● About this task: Search the entries below. Return every line that has "motion" in it.

● Dataset entries:
- Opening Delimiter -

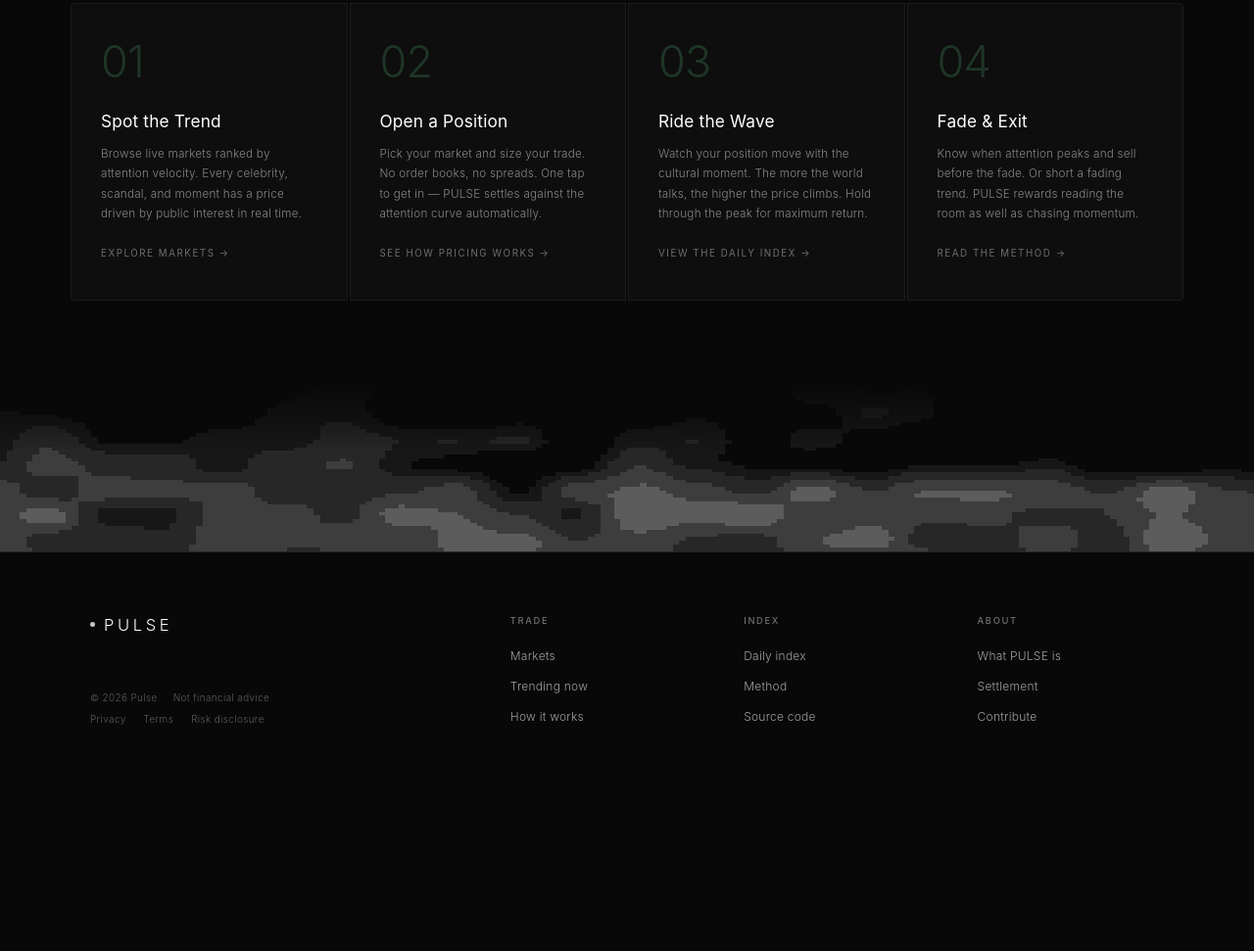
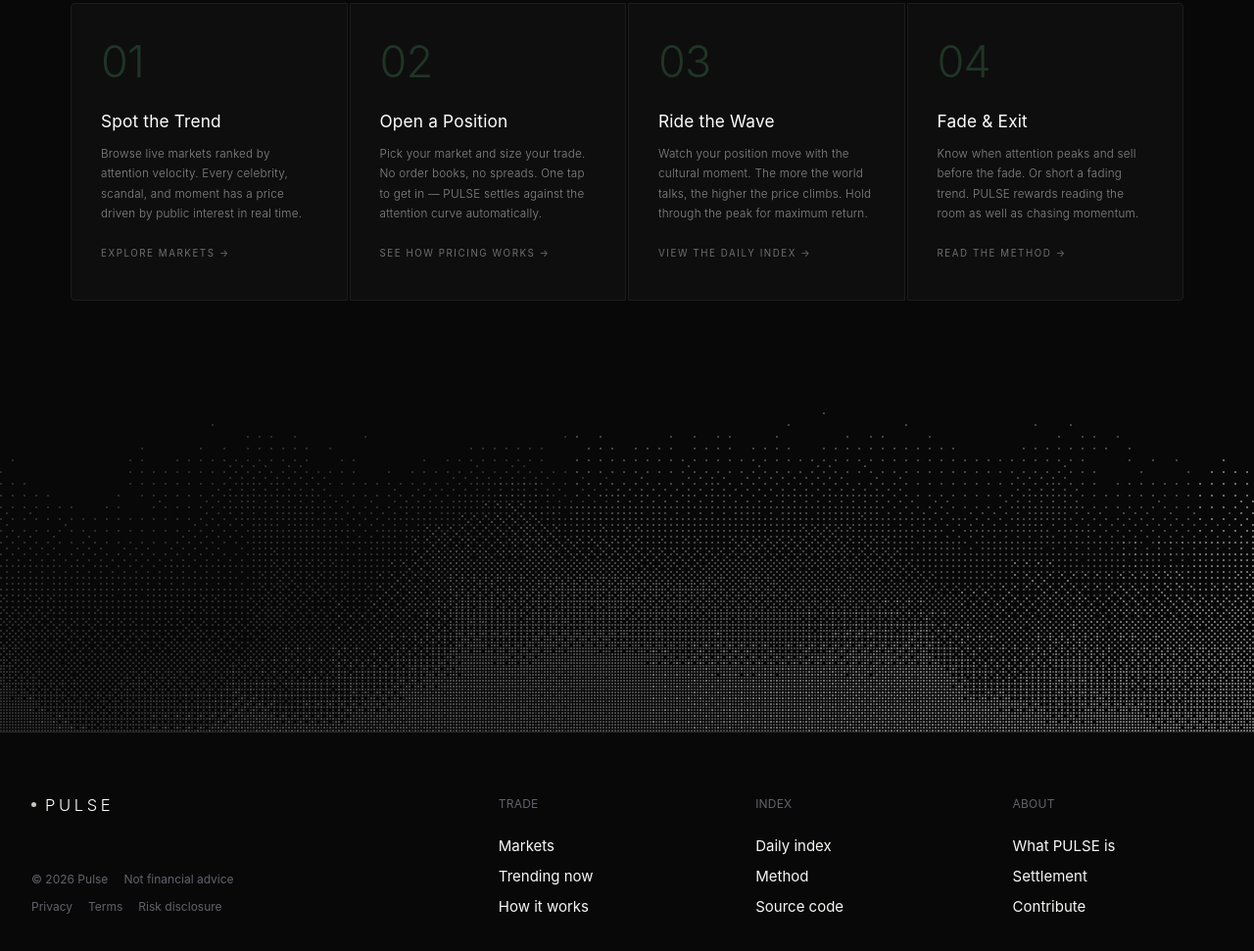
Before and after one commit to maxxexee/pulse-markets, a plain HTML site: page app/index.html in a window 1280 px wide. Shown: the part 1196-2167 px from the top of the page at 98% size. Before the commit the page ends 2016 px from the top, so only its background shows below. Drawn offline with Linux system fonts and the light colour scheme; no server answers; animation ran at ten frames a second.

Commit message:
Rebuild the footer around one monochrome field
The previous footer floated an animated noise texture whose blobs drifted at
their own scale, so it competed with the link columns instead of sitting under
them. The field now draws on a fixed 3px halftone grid sized in page pixels, so
one cell is the same size on every surface, and its density is zero at the top
edge and full at the bottom, so the strip resolves into the rule above the
content rather than ending on a hard row. The palette is a black ground with a
three step grey ramp: grey rather than hue keeps the field reading as one
surface instead of three coloured bands, and the page carries no accent colour
elsewhere.

The column block keeps the site information architecture on a fixed 1600px
measure with a 48px gap, 12px uppercase mono headings over 15px links, and the
brand and copyright meta on the left.

```diff
--- a/app/footer-field.js
+++ b/app/footer-field.js
@@ -1,80 +1,150 @@
 /**
- * The strip above the footer: greys laid out on a coarse canvas grid, then
- * scaled up by CSS so every cell reads as a hard pixel. It stays still under
- * reduced motion and stops drawing while the footer is offscreen.
+ * The strip above the footer. A fullscreen WebGL fragment shader draws domain
+ * warped fbm into a 3px halftone grid, so it reads as pixelated smoke rather
+ * than a repeating texture. Palette is black and three greys where the
+ * reference uses purple, blue and green.
+ *
+ * The canvas is sized in CSS pixels with no device pixel ratio, which is what
+ * keeps every cell visible and blocky. Without WebGL the canvas stays black.
  */
 (function () {
-  const TONES = [
-    'rgba(255,255,255,0.07)',
-    'rgba(255,255,255,0.14)',
-    'rgba(255,255,255,0.24)',
-    'rgba(255,255,255,0.38)',
-  ];
+  const VERTEX = 'attribute vec2 p; void main(){ gl_Position = vec4(p, 0.0, 1.0); }';
 
-  function hash(x, y) {
-    const s = Math.sin(x * 127.1 + y * 311.7) * 43758.5453;
-    return s - Math.floor(s);
+  const FRAGMENT = `
+precision highp float;
+uniform vec2 uRes;
+uniform float uTime;
+uniform vec3 uBg, uC0, uC1, uC2;
+
+const float CELL = 3.0;
+const float DOT = 2.0;
+/* smoke features are sized in page pixels, not per element, so every surface matches */
+const float SMOKE_SCALE = 400.0;
+
+float hash(vec2 p){ return fract(sin(dot(p, vec2(127.1, 311.7))) * 43758.5453); }
+float noise(vec2 p){
+  vec2 i = floor(p), f = fract(p);
+  vec2 u = f * f * (3.0 - 2.0 * f);
+  return mix(mix(hash(i), hash(i + vec2(1.0, 0.0)), u.x), mix(hash(i + vec2(0.0, 1.0)), hash(i + vec2(1.0, 1.0)), u.x), u.y);
+}
+float fbm(vec2 p){
+  float v = 0.0, a = 0.5;
+  for (int i = 0; i < 5; i++) { v += a * noise(p); p = p * 2.02 + vec2(1.7, 9.2); a *= 0.5; }
+  return v;
+}
+float bayer2(vec2 a){ a = floor(a); return fract(a.x / 2.0 + a.y * a.y * 0.75); }
+/* ordered-dither threshold, (0.5 .. 15.5) / 16: never 0, so a density of nearly nothing draws no dots */
+float bayer4(vec2 a){ return bayer2(0.5 * a) * 0.25 + bayer2(a) + 0.5 / 16.0; }
+
+/* domain-warped fbm, roughly 0.2 to 0.8; px in page pixels, time in seconds */
+float smokeField(vec2 px, float time){
+  vec2 uv = px / SMOKE_SCALE;
+  float t = time * 0.03;
+  vec2 q = vec2(fbm(uv * 1.3 + vec2(0.0, t)), fbm(uv * 1.3 + vec2(5.2, 1.3) - t * 0.8));
+  return fbm(uv * 1.3 + 2.4 * q + vec2(1.7, 9.2) + t * 0.4);
+}
+/* 1 on the 2px dot inside each 3px cell, 0 in the gap */
+float dotMask(vec2 fragCoord){
+  vec2 inCell = mod(fragCoord, CELL);
+  return step(inCell.x, DOT - 0.5) * step(inCell.y, DOT - 0.5);
+}
+
+void main(){
+  vec2 cell = floor(gl_FragCoord.xy / CELL);
+  vec2 c = cell * CELL + CELL * 0.5;
+  float up = c.y / uRes.y;                      // 0 at the bottom edge, 1 at the top
+  float f = smokeField(c, uTime);
+  // vertical gradient, empty at the top edge and full at the bottom. The smoke pushes the fade edge
+  // up and down by almost half the band, so the skyline undulates instead of starting on one row;
+  // a hard fade over the top 40% guarantees nothing touches the canvas edge, and a little per-cell
+  // grain stops the sparsest dots from lining up on the Bayer grid.
+  float down = 1.0 - up;
+  float edge = clamp(down + (f - 0.5) * 0.9, 0.0, 1.0);
+  float dens = pow(edge, 2.0) * 1.1 * smoothstep(0.0, 0.4, down) + (hash(cell * 1.7) - 0.5) * 0.05;
+  vec3 col = uBg;
+  if (dotMask(gl_FragCoord.xy) > 0.5 && dens > bayer4(cell)) {
+    float p = c.x / uRes.x * 2.0;
+    float i = floor(p) + (fract(p) > bayer4(cell + vec2(2.0, 1.0)) ? 1.0 : 0.0);
+    col = i < 0.5 ? uC0 : i < 1.5 ? uC1 : uC2;
   }
+  gl_FragColor = vec4(col, 1.0);
+}
+`;
 
-  /** Smooth value noise, so the field never repeats across the width. */
-  function noise(x, y) {
-    const xi = Math.floor(x);
-    const yi = Math.floor(y);
-    const xf = x - xi;
-    const yf = y - yi;
-    const u = xf * xf * (3 - 2 * xf);
-    const v = yf * yf * (3 - 2 * yf);
-    const top = hash(xi, yi) * (1 - u) + hash(xi + 1, yi) * u;
-    const bottom = hash(xi, yi + 1) * (1 - u) + hash(xi + 1, yi + 1) * u;
-    return top * (1 - v) + bottom * v;
+  /* greyscale stand-ins for the reference palette, black background kept */
+  const BG = [0x08 / 255, 0x08 / 255, 0x08 / 255];
+  const C0 = [0x2b / 255, 0x2b / 255, 0x2b / 255];
+  const C1 = [0x44 / 255, 0x44 / 255, 0x44 / 255];
+  const C2 = [0x6b / 255, 0x6b / 255, 0x6b / 255];
+
+  function compile(gl, type, source) {
+    const shader = gl.createShader(type);
+    gl.shaderSource(shader, source);
+    gl.compileShader(shader);
+    return shader;
   }
 
   function start() {
     const canvas = document.getElementById('footerField');
-    const ctx = canvas && canvas.getContext ? canvas.getContext('2d') : null;
-    if (!ctx) return;
+    const gl = canvas && canvas.getContext ? canvas.getContext('webgl', {
+      antialias: false,
+      premultipliedAlpha: false,
+    }) : null;
+    if (!gl) return;
 
-    const W = canvas.width;
-    const H = canvas.height;
+    const program = gl.createProgram();
+    gl.attachShader(program, compile(gl, gl.VERTEX_SHADER, VERTEX));
+    gl.attachShader(program, compile(gl, gl.FRAGMENT_SHADER, FRAGMENT));
+    gl.linkProgram(program);
+    if (!gl.getProgramParameter(program, gl.LINK_STATUS)) {
+      console.warn('[Pulse] Footer field shader failed to link:', gl.getProgramInfoLog(program));
+      return;
+    }
+    gl.useProgram(program);
 
-    function draw(t) {
-      ctx.clearRect(0, 0, W, H);
-      for (let y = 0; y < H; y += 1) {
-        for (let x = 0; x < W; x += 1) {
-          const n =
-            noise(x / 26 + t * 0.35, y / 16 - t * 0.2) * 0.62 +
-            noise(x / 9 - t * 0.5, y / 7 + t * 0.3) * 0.38;
-          // thin and dark at the top, dense toward the footer rule
-          const value = n * (0.55 + 0.45 * (y / (H - 1)));
-          if (value < 0.38) continue;
-          const tone = value < 0.46 ? 0 : value < 0.58 ? 1 : value < 0.7 ? 2 : 3;
-          ctx.fillStyle = TONES[tone];
-          ctx.fillRect(x, y, 1, 1);
-        }
-      }
+    const buffer = gl.createBuffer();
+    gl.bindBuffer(gl.ARRAY_BUFFER, buffer);
+    gl.bufferData(gl.ARRAY_BUFFER, new Float32Array([-1, -1, 3, -1, -1, 3]), gl.STATIC_DRAW);
+    const position = gl.getAttribLocation(program, 'p');
+    gl.enableVertexAttribArray(position);
+    gl.vertexAttribPointer(position, 2, gl.FLOAT, false, 0, 0);
+
+    const uRes = gl.getUniformLocation(program, 'uRes');
+    const uTime = gl.getUniformLocation(program, 'uTime');
+    gl.uniform3fv(gl.getUniformLocation(program, 'uBg'), BG);
+    gl.uniform3fv(gl.getUniformLocation(program, 'uC0'), C0);
+    gl.uniform3fv(gl.getUniformLocation(program, 'uC1'), C1);
+    gl.uniform3fv(gl.getUniformLocation(program, 'uC2'), C2);
+
+    const still = window.matchMedia('(prefers-reduced-motion: reduce)').matches;
+    const origin = performance.now();
+
+    function paint(now) {
+      gl.uniform1f(uTime, still ? 0 : (now - origin) / 1000);
+      gl.drawArrays(gl.TRIANGLES, 0, 3);
     }
 
-    draw(0);
-    if (window.matchMedia('(prefers-reduced-motion: reduce)').matches) return;
+    let frame = 0;
+    let visible = false;
+    function loop(now) {
+      frame = 0;
+      paint(now);
+      if (visible) frame = requestAnimationFrame(loop);
+    }
 
-    let visible = false;
-    let last = 0;
-    function loop(now) {
-      requestAnimationFrame(loop);
-      if (!visible || now - last < 90) return;
-      last = now;
-      draw(now / 900);
-    }
-    requestAnimationFrame(loop);
+    new ResizeObserver(() => {
+      const rect = canvas.getBoundingClientRect();
+      canvas.width = Math.max(1, Math.round(rect.width));
+      canvas.height = Math.max(1, Math.round(rect.height));
+      gl.viewport(0, 0, canvas.width, canvas.height);
+      gl.uniform2f(uRes, canvas.width, canvas.height);
+      paint(performance.now());
+    }).observe(canvas);
 
-    if (typeof IntersectionObserver === 'function') {
-      const observer = new IntersectionObserver(([entry]) => {
-        visible = entry.isIntersecting;
-      });
-      observer.observe(canvas);
-    } else {
-      visible = true;
-    }
+    new IntersectionObserver(([entry]) => {
+      visible = entry.isIntersecting;
+      if (visible && !still && !frame) frame = requestAnimationFrame(loop);
+    }).observe(canvas);
   }
 
   if (document.readyState === 'loading') {
--- a/app/index.html
+++ b/app/index.html
@@ -958,15 +958,12 @@
       overflow: hidden;
     }
 
-    /* low-resolution canvas scaled up, so every cell stays a hard pixel */
+    /* canvas is sized in CSS pixels, so CSS scaling keeps each cell a hard pixel */
     .footer-field {
       display: block;
       width: 100%;
-      height: 176px;
+      height: 360px;
       image-rendering: pixelated;
-      opacity: 0.9;
-      -webkit-mask-image: linear-gradient(to bottom, transparent, #000 42%, #000 100%);
-      mask-image: linear-gradient(to bottom, transparent, #000 42%, #000 100%);
     }
 
     .footer-inner {
@@ -977,9 +974,9 @@
       display: grid;
       grid-template-columns: 2fr 1fr 1fr 1fr;
       gap: 48px;
-      max-width: 1240px;
+      max-width: 1600px;
       margin: 0 auto;
-      padding: 64px 72px 80px;
+      padding: 64px 32px 80px;
     }
 
     .footer-brand {
@@ -1011,10 +1008,9 @@
       flex-wrap: wrap;
       gap: 16px;
       font-family: var(--font-body);
-      font-size: 0.66rem;
-      font-weight: 300;
-      letter-spacing: 0.04em;
-      color: rgba(255,255,255,0.34);
+      font-size: 12px;
+      line-height: 18px;
+      color: #62626b;
     }
 
     .footer-col {
@@ -1025,12 +1021,13 @@
 
     .footer-col-title {
       font-family: var(--font-body);
-      font-size: 0.62rem;
-      font-weight: 500;
-      letter-spacing: 0.18em;
+      font-size: 12px;
+      line-height: 18px;
+      font-weight: 400;
+      letter-spacing: 0.2px;
       text-transform: uppercase;
-      color: rgba(255,255,255,0.42);
-      margin-bottom: 8px;
+      color: #62626b;
+      margin-bottom: 12px;
     }
 
     .footer-links {
@@ -1042,47 +1039,41 @@
 
     .footer-links a {
       font-family: var(--font-body);
-      font-size: 0.8rem;
-      font-weight: 300;
-      color: rgba(255,255,255,0.62);
+      font-size: 15px;
+      font-weight: 400;
+      color: #f7f7f5;
       text-decoration: none;
-      letter-spacing: 0.02em;
       width: max-content;
       transition: color 0.2s;
     }
 
-    .footer-links a:hover { color: #ffffff; }
+    .footer-links a:hover { color: #9a9aa2; }
 
     .footer-legal {
       display: flex;
       flex-wrap: wrap;
-      gap: 8px 18px;
+      gap: 8px 16px;
+      margin-top: 10px;
       font-family: var(--font-body);
-      font-size: 0.66rem;
-      font-weight: 300;
-      letter-spacing: 0.04em;
+      font-size: 12px;
+      line-height: 18px;
     }
 
     .footer-legal a {
-      color: rgba(255,255,255,0.34);
+      color: #62626b;
       text-decoration: none;
       transition: color 0.2s;
     }
 
-    .footer-legal a:hover { color: rgba(255,255,255,0.75); }
+    .footer-legal a:hover { color: #d9d7d4; }
 
-    @media (max-width: 900px) {
+    @media (max-width: 767px) {
+      .footer-field { height: 200px; }
       .footer-top {
-        grid-template-columns: 1fr 1fr;
-        gap: 36px;
-        padding: 48px 28px 56px;
+        grid-template-columns: 1fr;
+        gap: 48px;
+        padding: 64px 16px 80px;
       }
-      .footer-brand { grid-column: 1 / -1; }
-      .footer-field { height: 104px; }
-    }
-
-    @media (max-width: 520px) {
-      .footer-top { grid-template-columns: 1fr; }
     }
 
     /* mobile scroll hint */
@@ -1324,7 +1315,7 @@
               <span>© 2026 Pulse</span>
               <span>Not financial advice</span>
             </div>
-            <div class="footer-legal" style="margin-top: 10px;">
+            <div class="footer-legal">
               <a href="./privacy.html">Privacy</a>
               <a href="./terms.html">Terms</a>
               <a href="./risk.html">Risk disclosure</a>
```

- Closing Delimiter -

● Answer to this problem:
- * reduced motion and stops drawing while the footer is offscreen.
+    const still = window.matchMedia('(prefers-reduced-motion: reduce)').matches;
-    if (window.matchMedia('(prefers-reduced-motion: reduce)').matches) return;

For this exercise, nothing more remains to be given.